Before LOGAN, BARRETT and EBEL, Circuit Judges.


LOGAN, Circuit Judge.

After examining the briefs and appellate record, this panel has determined unanimously that oral argument would not materially assist the determination of this appeal. See Fed. R. App. P. 34(a); 10th Cir.R. 34.1.9. The case is therefore ordered submitted without oral argument.

Plaintiff Tommy Carl Moore appeals the dismissal of his 42 U.S.C. § 1983 complaint and the denial of class certification and dismissal of the class action suit stated in his supplemental complaint. The original complaint against the sheriff of Choctaw County, Oklahoma, asserted he and other prisoners at the Choctaw County Jail were denied due process and equal protection rights, were subjected to cruel and unusual punishment, and denied adequate court access. The complaint sought no compensatory damages, only injunctive relief and punitive damages. The supplemental complaint asserted, on behalf of all prisoners incarcerated now and in the future at the Choctaw County Jail, denial of due process and equal protection with respect to access to law books at the jail, thus restricting adequate court access. Plaintiff asked for injunctive relief and class certification pursuant to Fed. R. Civ. P. 23(a).

Plaintiff was incarcerated as a pretrial detainee in the Choctaw County Jail from December 20, 1990, until January 17, 1991. He filed his original § 1983 complaint on February 26, 1991, while he was no longer in custody, but residing in Boswell, Oklahoma. He filed the supplemental complaint June 7, 1991, while incarcerated in neighboring Bryan County.

The district court properly dismissed plaintiff's original complaint. That complaint sought punitive damages as well as equitable relief. Because plaintiff did not include a prayer for compensatory damages, punitive damages were not available. And, since the original complaint was filed when plaintiff was no longer in defendant's custody, equitable relief was unavailable absent a showing of a real and immediate threat of injury. City of Los Angeles v. Lyons, 461 U.S. 95, 105 (1983); Fed. R. Civ. P. 65. Plaintiff's claim for equitable relief was moot at the time he filed suit.

The district judge denied class certification and dismissed the supplemental complaint because the case was moot as to plaintiff. A claim is moot "when the issues are no longer 'live' or the parties lack a legally cognizable interest in the outcome." Powell v. McCormack, 395 U.S. 486, 496 (1969).

Although plaintiff's claim is theoretically viable as to some members of the proposed class, we must also consider whether plaintiff continues to have a personal stake in the case. A class action is not necessarily moot when the named plaintiff's claim ceases to exist. When a plaintiff seeks to represent a class of which he is no longer a member, the question is whether the named representative can "fairly and adequately protect the interests of the class." United States Parole Commission v. Geraghty, 445 U.S. 388, 403 (1980); Fed. R. Civ. P. 23(a). If the claim is "capable of repetition yet evading review" and may arise again with respect to the named plaintiff, the named plaintiff's stake may be significant enough to assure vigorous advocacy on behalf of the class.
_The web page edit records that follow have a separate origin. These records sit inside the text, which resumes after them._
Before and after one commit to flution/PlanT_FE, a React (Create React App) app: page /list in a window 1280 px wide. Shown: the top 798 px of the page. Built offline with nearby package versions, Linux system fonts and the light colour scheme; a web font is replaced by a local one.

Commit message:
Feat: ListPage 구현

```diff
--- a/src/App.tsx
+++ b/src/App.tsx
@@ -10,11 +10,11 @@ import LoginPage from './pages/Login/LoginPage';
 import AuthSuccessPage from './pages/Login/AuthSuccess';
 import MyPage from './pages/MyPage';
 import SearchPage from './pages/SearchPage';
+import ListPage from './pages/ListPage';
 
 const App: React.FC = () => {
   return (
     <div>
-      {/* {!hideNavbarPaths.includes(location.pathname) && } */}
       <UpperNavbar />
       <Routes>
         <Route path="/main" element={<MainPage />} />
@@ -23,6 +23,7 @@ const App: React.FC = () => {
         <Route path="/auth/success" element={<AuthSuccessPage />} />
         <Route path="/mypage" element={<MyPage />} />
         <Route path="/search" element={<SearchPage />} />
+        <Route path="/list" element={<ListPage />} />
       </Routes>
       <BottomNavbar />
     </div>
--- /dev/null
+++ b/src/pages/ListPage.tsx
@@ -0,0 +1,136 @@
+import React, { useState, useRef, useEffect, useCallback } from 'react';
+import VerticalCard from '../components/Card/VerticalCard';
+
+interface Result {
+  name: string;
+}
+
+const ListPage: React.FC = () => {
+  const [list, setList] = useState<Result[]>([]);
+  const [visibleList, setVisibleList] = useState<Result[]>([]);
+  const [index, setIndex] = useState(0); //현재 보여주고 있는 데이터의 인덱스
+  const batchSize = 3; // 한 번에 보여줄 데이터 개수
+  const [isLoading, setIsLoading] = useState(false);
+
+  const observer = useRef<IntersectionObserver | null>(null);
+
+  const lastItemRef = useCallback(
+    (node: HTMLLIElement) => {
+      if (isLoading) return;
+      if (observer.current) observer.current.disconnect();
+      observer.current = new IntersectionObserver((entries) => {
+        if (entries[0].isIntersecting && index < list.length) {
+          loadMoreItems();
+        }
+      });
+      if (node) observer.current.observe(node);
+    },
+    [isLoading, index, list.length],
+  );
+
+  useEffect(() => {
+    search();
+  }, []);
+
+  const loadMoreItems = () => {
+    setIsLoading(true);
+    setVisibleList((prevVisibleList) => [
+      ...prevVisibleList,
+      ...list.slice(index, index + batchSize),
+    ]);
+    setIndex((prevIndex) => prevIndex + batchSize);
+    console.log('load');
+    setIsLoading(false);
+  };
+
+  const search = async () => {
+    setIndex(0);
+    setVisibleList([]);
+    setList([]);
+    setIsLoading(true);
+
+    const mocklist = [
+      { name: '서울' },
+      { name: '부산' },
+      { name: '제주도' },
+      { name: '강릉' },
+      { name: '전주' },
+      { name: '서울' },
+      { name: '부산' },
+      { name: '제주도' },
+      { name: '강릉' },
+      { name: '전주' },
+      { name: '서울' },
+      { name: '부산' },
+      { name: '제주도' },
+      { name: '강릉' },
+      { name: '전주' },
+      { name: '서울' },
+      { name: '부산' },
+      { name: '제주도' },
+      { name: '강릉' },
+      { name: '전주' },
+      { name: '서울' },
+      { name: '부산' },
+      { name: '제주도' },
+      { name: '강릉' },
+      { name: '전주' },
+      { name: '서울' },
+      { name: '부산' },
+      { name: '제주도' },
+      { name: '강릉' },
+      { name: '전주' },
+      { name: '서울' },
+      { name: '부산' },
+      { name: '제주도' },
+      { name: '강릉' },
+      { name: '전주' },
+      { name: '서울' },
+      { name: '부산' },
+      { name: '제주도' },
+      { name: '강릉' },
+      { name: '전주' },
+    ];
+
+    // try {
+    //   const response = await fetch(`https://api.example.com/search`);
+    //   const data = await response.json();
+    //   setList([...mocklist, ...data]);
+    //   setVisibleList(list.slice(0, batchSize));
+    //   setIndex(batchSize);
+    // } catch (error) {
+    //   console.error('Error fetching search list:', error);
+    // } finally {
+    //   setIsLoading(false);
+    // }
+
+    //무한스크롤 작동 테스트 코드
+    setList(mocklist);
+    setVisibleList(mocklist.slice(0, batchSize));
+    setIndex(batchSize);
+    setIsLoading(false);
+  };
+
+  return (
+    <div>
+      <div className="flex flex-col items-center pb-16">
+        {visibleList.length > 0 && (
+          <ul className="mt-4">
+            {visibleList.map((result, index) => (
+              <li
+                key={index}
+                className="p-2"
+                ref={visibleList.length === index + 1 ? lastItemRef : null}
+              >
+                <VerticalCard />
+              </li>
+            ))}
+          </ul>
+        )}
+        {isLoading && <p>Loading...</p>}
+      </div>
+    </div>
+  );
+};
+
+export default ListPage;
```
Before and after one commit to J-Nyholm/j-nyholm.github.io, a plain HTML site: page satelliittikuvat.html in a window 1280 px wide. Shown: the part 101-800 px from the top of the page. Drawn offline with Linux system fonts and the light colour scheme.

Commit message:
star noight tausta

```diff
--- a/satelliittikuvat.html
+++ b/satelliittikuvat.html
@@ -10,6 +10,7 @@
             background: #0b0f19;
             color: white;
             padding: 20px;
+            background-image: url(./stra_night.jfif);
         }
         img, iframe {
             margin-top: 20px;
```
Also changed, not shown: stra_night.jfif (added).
In such instances, a plaintiff may litigate the class certification issue. Geraghty, 445 U.S. at 398. Here, plaintiff was not a member of the class at the time the supplemental complaint requesting class certification was filed, because he was no longer incarcerated in the Choctaw County Jail. Plaintiff may have been in this jail before (he asserts certain actions against him were in retaliation for his filing a prior lawsuit) but the record contains no evidence that plaintiff is likely to be reincarcerated in that jail again. Thus we must agree with the district court that plaintiff's asserted stake in this litigation is insufficient for him to represent the class of individuals who currently are, or may in the future be, incarcerated in the Choctaw County Jail.

The supplemental complaint sought only injunctive relief, an equitable remedy. A threshold requirement for obtaining injunctive relief is a showing of immediate and irreparable injury. Plaintiff was not a member of the class which he sought to represent, made no showing that he was otherwise the appropriate class representative, and, as to him personally, his request for injunctive relief was moot at the time his supplemental complaint was filed. The district court was correct, therefore, in denying class certification and dismissing the supplemental complaint.


The mandate shall issue forthwith.


This order and judgment has no precedential value and shall not be cited, or used by any court within the Tenth Circuit, except for purposes of establishing the doctrines of the law of the case, res judicata, or collateral estoppel. 10th Cir.R. 36.3